■ **Task description**
Could you copy every line from the material below in which "hover" appears?

= = = =

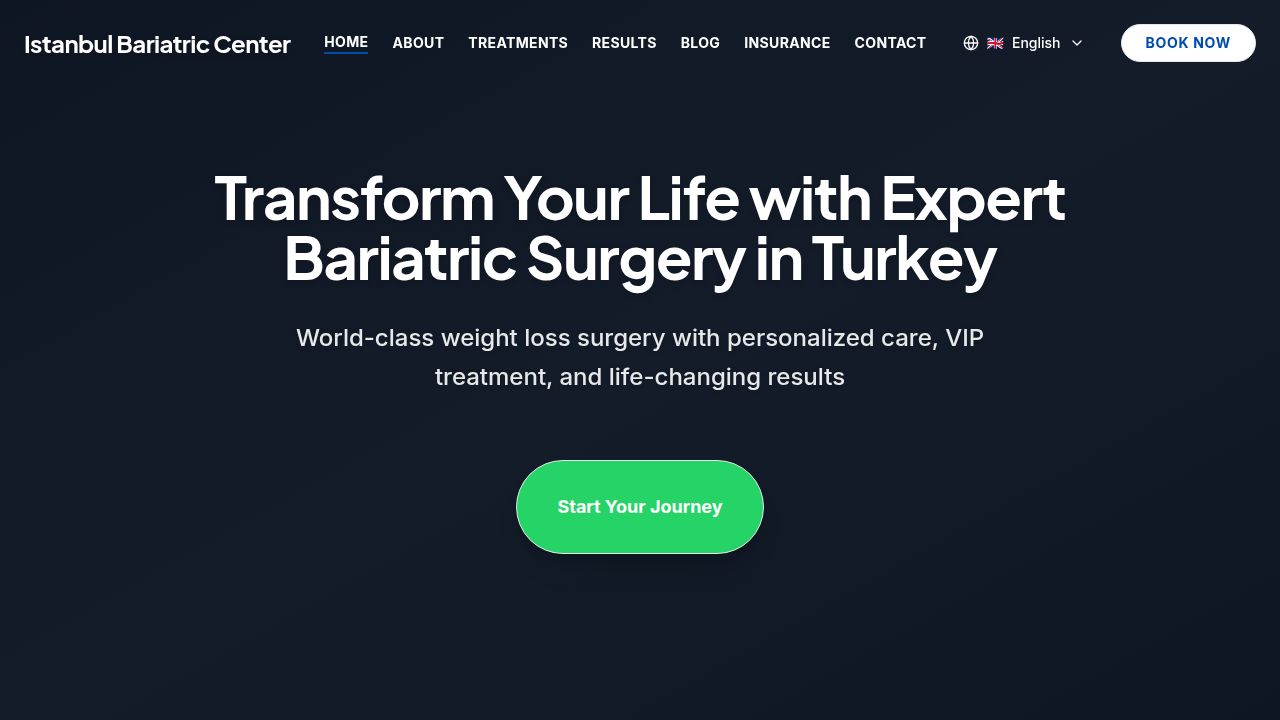
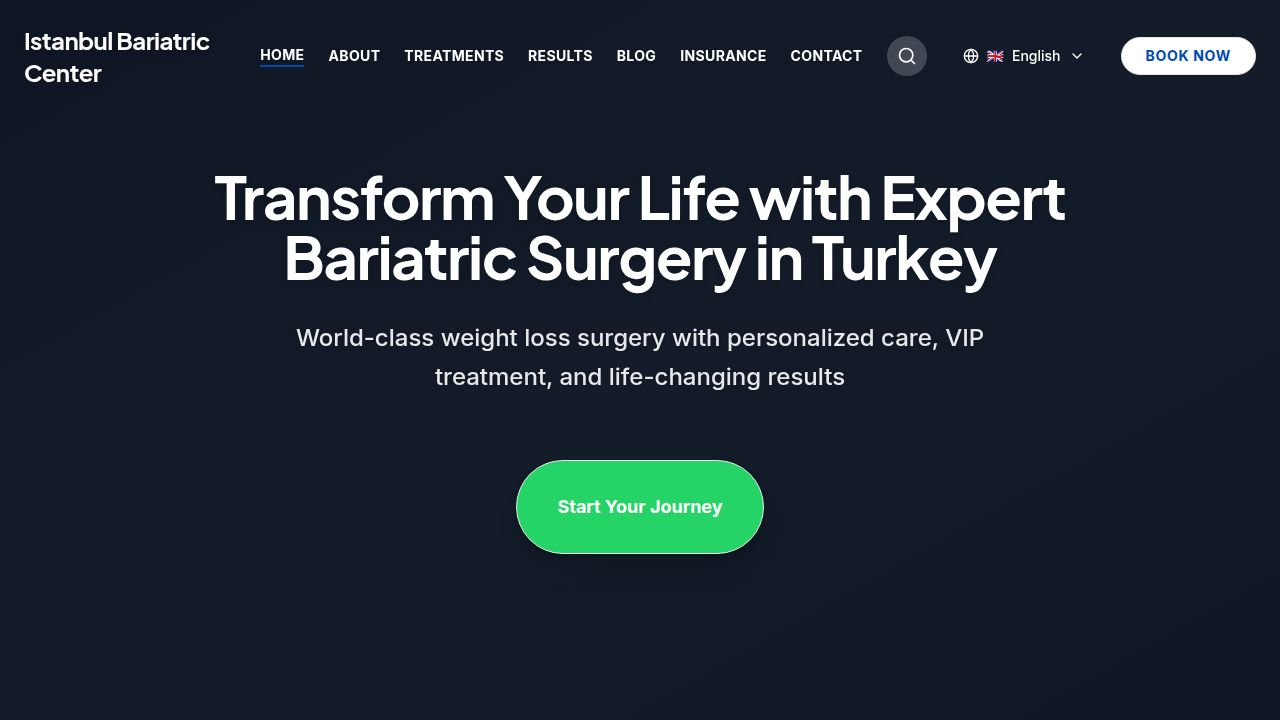
Add search functionality and a button to the main menu
Introduce a new search modal component and integrate a search button into the navbar for both desktop and mobile views, enabling users to search blog posts, treatments, and static pages.

Replit-Commit-Author: Agent
Replit-Commit-Session-Id: 63a8d1e5-71d2-46d5-ae49-2940ac98182d
Replit-Commit-Checkpoint-Type: full_checkpoint
Replit-Commit-Event-Id: f6ed1622-825f-4eb8-8d75-6650f0b80ad7
Replit-Commit-Screenshot-Url: https://storage.googleapis.com/screenshot-production-us-central1/63424575-081f-4c80-94dd-5da2f2b48f81/63a8d1e5-71d2-46d5-ae49-2940ac98182d/yYhcTjQ
Replit-Helium-Checkpoint-Created: true

Changed region(s): [[0.0, 0.0306, 0.8438, 0.1222], [0.875, 0.0306, 1.0, 0.1222]]

diff --git a/client/src/components/search-modal.tsx b/client/src/components/search-modal.tsx
@@ -1,0 +1,197 @@
+import { useState, useEffect, useRef } from "react";
+import { Search, X } from "lucide-react";
+import { useLocation } from "wouter";
+import { cn } from "@/lib/utils";
+import { blogPosts } from "@/data/blog-posts";
+
+interface SearchResult {
+  title: string;
+  href: string;
+  type: "page" | "blog" | "treatment";
+  excerpt?: string;
+}
+
+const staticPages: SearchResult[] = [
+  { title: "Home", href: "/", type: "page" },
+  { title: "About Us", href: "/about", type: "page" },
+  { title: "Our Results", href: "/results", type: "page" },
+  { title: "Blog", href: "/blog", type: "page" },
+  { title: "Contact", href: "/contact", type: "page" },
+  { title: "Insurance", href: "/insurance", type: "page" },
+  { title: "Gastric Sleeve Surgery", href: "/treatments/gastric-sleeve", type: "treatment" },
+  { title: "Gastric Bypass Surgery", href: "/treatments/gastric-bypass", type: "treatment" },
+  { title: "Gastric Balloon", href: "/treatments/gastric-balloon", type: "treatment" },
+  { title: "Revision Surgery", href: "/treatments/revision-surgery", type: "treatment" },
+  { title: "Transit Bipartition", href: "/treatments/transit-bipartition", type: "treatment" },
+  { title: "Gastric Botox", href: "/treatments/gastric-botox", type: "treatment" },
+  { title: "VIP Packages", href: "/treatments/vip-packages", type: "treatment" },
+];
+
+interface SearchModalProps {
+  isOpen: boolean;
+  onClose: () => void;
+  variant?: "light" | "dark";
+}
+
+export function SearchModal({ isOpen, onClose }: SearchModalProps) {
+  const [query, setQuery] = useState("");
+  const [results, setResults] = useState<SearchResult[]>([]);
+  const [, setLocation] = useLocation();
+  const inputRef = useRef<HTMLInputElement>(null);
+
+  useEffect(() => {
+    if (isOpen && inputRef.current) {
+      inputRef.current.focus();
+    }
+  }, [isOpen]);
+
+  useEffect(() => {
+    if (!query.trim()) {
+      setResults([]);
+      return;
+    }
+
+    const searchTerm = query.toLowerCase();
+
+    const blogResults: SearchResult[] = blogPosts
+      .filter(
+        (post) =>
+          post.title.toLowerCase().includes(searchTerm) ||
+          post.excerpt.toLowerCase().includes(searchTerm) ||
+          post.category.toLowerCase().includes(searchTerm)
+      )
+      .slice(0, 5)
+      .map((post) => ({
+        title: post.title,
+        href: `/blog/${post.slug}`,
+        type: "blog" as const,
+        excerpt: post.excerpt,
+      }));
+
+    const pageResults = staticPages.filter((page) =>
+      page.title.toLowerCase().includes(searchTerm)
+    );
+
+    setResults([...pageResults, ...blogResults].slice(0, 8));
+  }, [query]);
+
+  const handleResultClick = (href: string) => {
+    setLocation(href);
+    setQuery("");
+    onClose();
+  };
+
+  const handleKeyDown = (e: React.KeyboardEvent) => {
+    if (e.key === "Escape") {
+      onClose();
+    }
+  };
+
+  if (!isOpen) return null;
+
+  return (
+    <div
+      className="fixed inset-0 z-[100] bg-black/50 backdrop-blur-sm flex items-start justify-center pt-20 px-4"
+      onClick={onClose}
+    >
+      <div
+        className="w-full max-w-2xl bg-white rounded-2xl shadow-2xl overflow-hidden animate-in fade-in zoom-in-95 duration-200"
+        onClick={(e) => e.stopPropagation()}
+      >
+        <div className="relative">
+          <Search className="absolute left-5 top-1/2 -translate-y-1/2 w-5 h-5 text-slate-400" />
+          <input
+            ref={inputRef}
+            type="text"
+            placeholder="Search treatments, blog posts, pages..."
+            value={query}
+            onChange={(e) => setQuery(e.target.value)}
+            onKeyDown={handleKeyDown}
+            className="w-full pl-14 pr-12 py-5 text-lg border-b border-slate-100 focus:outline-none focus:border-primary"
+            data-testid="search-input"
+          />
+          <button
+            onClick={onClose}
+            className="absolute right-4 top-1/2 -translate-y-1/2 p-1 hover:bg-slate-100 rounded-full transition-colors"
+            aria-label="Close search"
+            data-testid="button-close-search"
+          >
+            <X className="w-5 h-5 text-slate-400" />
+          </button>
+        </div>
+
+        {results.length > 0 && (
+          <div className="max-h-96 overflow-y-auto p-2">
+            {results.map((result, index) => (
+              <button
+                key={`${result.href}-${index}`}
+                onClick={() => handleResultClick(result.href)}
+                className="w-full text-left px-4 py-3 hover:bg-primary/5 rounded-lg transition-colors flex items-start gap-3 group"
+                data-testid={`search-result-${index}`}
+              >
+                <span
+                  className={cn(
+                    "text-xs font-bold uppercase px-2 py-1 rounded-full mt-0.5",
+                    result.type === "blog"
+                      ? "bg-blue-100 text-blue-600"
+                      : result.type === "treatment"
+                      ? "bg-green-100 text-green-600"
+                      : "bg-slate-100 text-slate-600"
+                  )}
+                >
+                  {result.type}
+                </span>
+                <div className="flex-1 min-w-0">
+                  <p className="font-semibold text-slate-800 group-hover:text-primary transition-colors truncate">
+                    {result.title}
+                  </p>
+                  {result.excerpt && (
+                    <p className="text-sm text-slate-500 truncate mt-0.5">
+                      {result.excerpt}
+                    </p>
+                  )}
+                </div>
+              </button>
+            ))}
+          </div>
+        )}
+
+        {query && results.length === 0 && (
+          <div className="p-8 text-center text-slate-500">
+            <p>No results found for "{query}"</p>
+            <p className="text-sm mt-1">Try different keywords</p>
+          </div>
+        )}
+
+        {!query && (
+          <div className="p-6 text-center text-slate-400">
+            <p className="text-sm">Start typing to search...</p>
+          </div>
+        )}
+      </div>
+    </div>
+  );
+}
+
+interface SearchButtonProps {
+  variant?: "light" | "dark";
+  onClick: () => void;
+}
+
+export function SearchButton({ variant = "dark", onClick }: SearchButtonProps) {
+  return (
+    <button
+      onClick={onClick}
+      className={cn(
+        "p-2.5 rounded-full transition-all duration-200 hover:scale-110",
+        variant === "dark"
+          ? "bg-primary/10 hover:bg-primary/20 text-primary"
+          : "bg-white/20 hover:bg-white/30 text-white"
+      )}
+      aria-label="Open search"
+      data-testid="button-search"
+    >
+      <Search className="w-5 h-5" />
+    </button>
+  );
+}

diff --git a/client/src/components/navbar.tsx b/client/src/components/navbar.tsx
@@ -5,10 +5,12 @@ import { Button } from "@/components/ui/button";
 import { cn } from "@/lib/utils";
 import { useTranslation } from "react-i18next";
 import { LanguageSwitcher } from "./language-switcher";
+import { SearchButton, SearchModal } from "./search-modal";
 
 export function Navbar() {
   const [isScrolled, setIsScrolled] = useState(false);
   const [isMobileMenuOpen, setIsMobileMenuOpen] = useState(false);
+  const [isSearchOpen, setIsSearchOpen] = useState(false);
   const [location] = useLocation();
   const { t } = useTranslation('nav');
 
@@ -76,6 +78,11 @@ export function Navbar() {
             </Link>
           ))}
           
+          <SearchButton 
+            variant={showSolidNav ? 'dark' : 'light'} 
+            onClick={() => setIsSearchOpen(true)} 
+          />
+          
           <LanguageSwitcher variant={showSolidNav ? 'dark' : 'light'} />
           
           <Button 
@@ -89,8 +96,14 @@ export function Navbar() {
             {t('bookNow')}
           </Button>
         </nav>
+        
+        <SearchModal isOpen={isSearchOpen} onClose={() => setIsSearchOpen(false)} />
 
         <div className="lg:hidden flex items-center gap-2">
+          <SearchButton 
+            variant={showSolidNav ? 'dark' : 'light'} 
+            onClick={() => setIsSearchOpen(true)} 
+          />
           <LanguageSwitcher variant={showSolidNav ? 'dark' : 'light'} />
           <button
             className={cn("p-2", showSolidNav ? "text-slate-800" : "text-white")}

= = = =

■ **Answer for this exercise**
+            className="absolute right-4 top-1/2 -translate-y-1/2 p-1 hover:bg-slate-100 rounded-full transition-colors"
+                className="w-full text-left px-4 py-3 hover:bg-primary/5 rounded-lg transition-colors flex items-start gap-3 group"
+                  <p className="font-semibold text-slate-800 group-hover:text-primary transition-colors truncate">
+        "p-2.5 rounded-full transition-all duration-200 hover:scale-110",
+          ? "bg-primary/10 hover:bg-primary/20 text-primary"
+          : "bg-white/20 hover:bg-white/30 text-white"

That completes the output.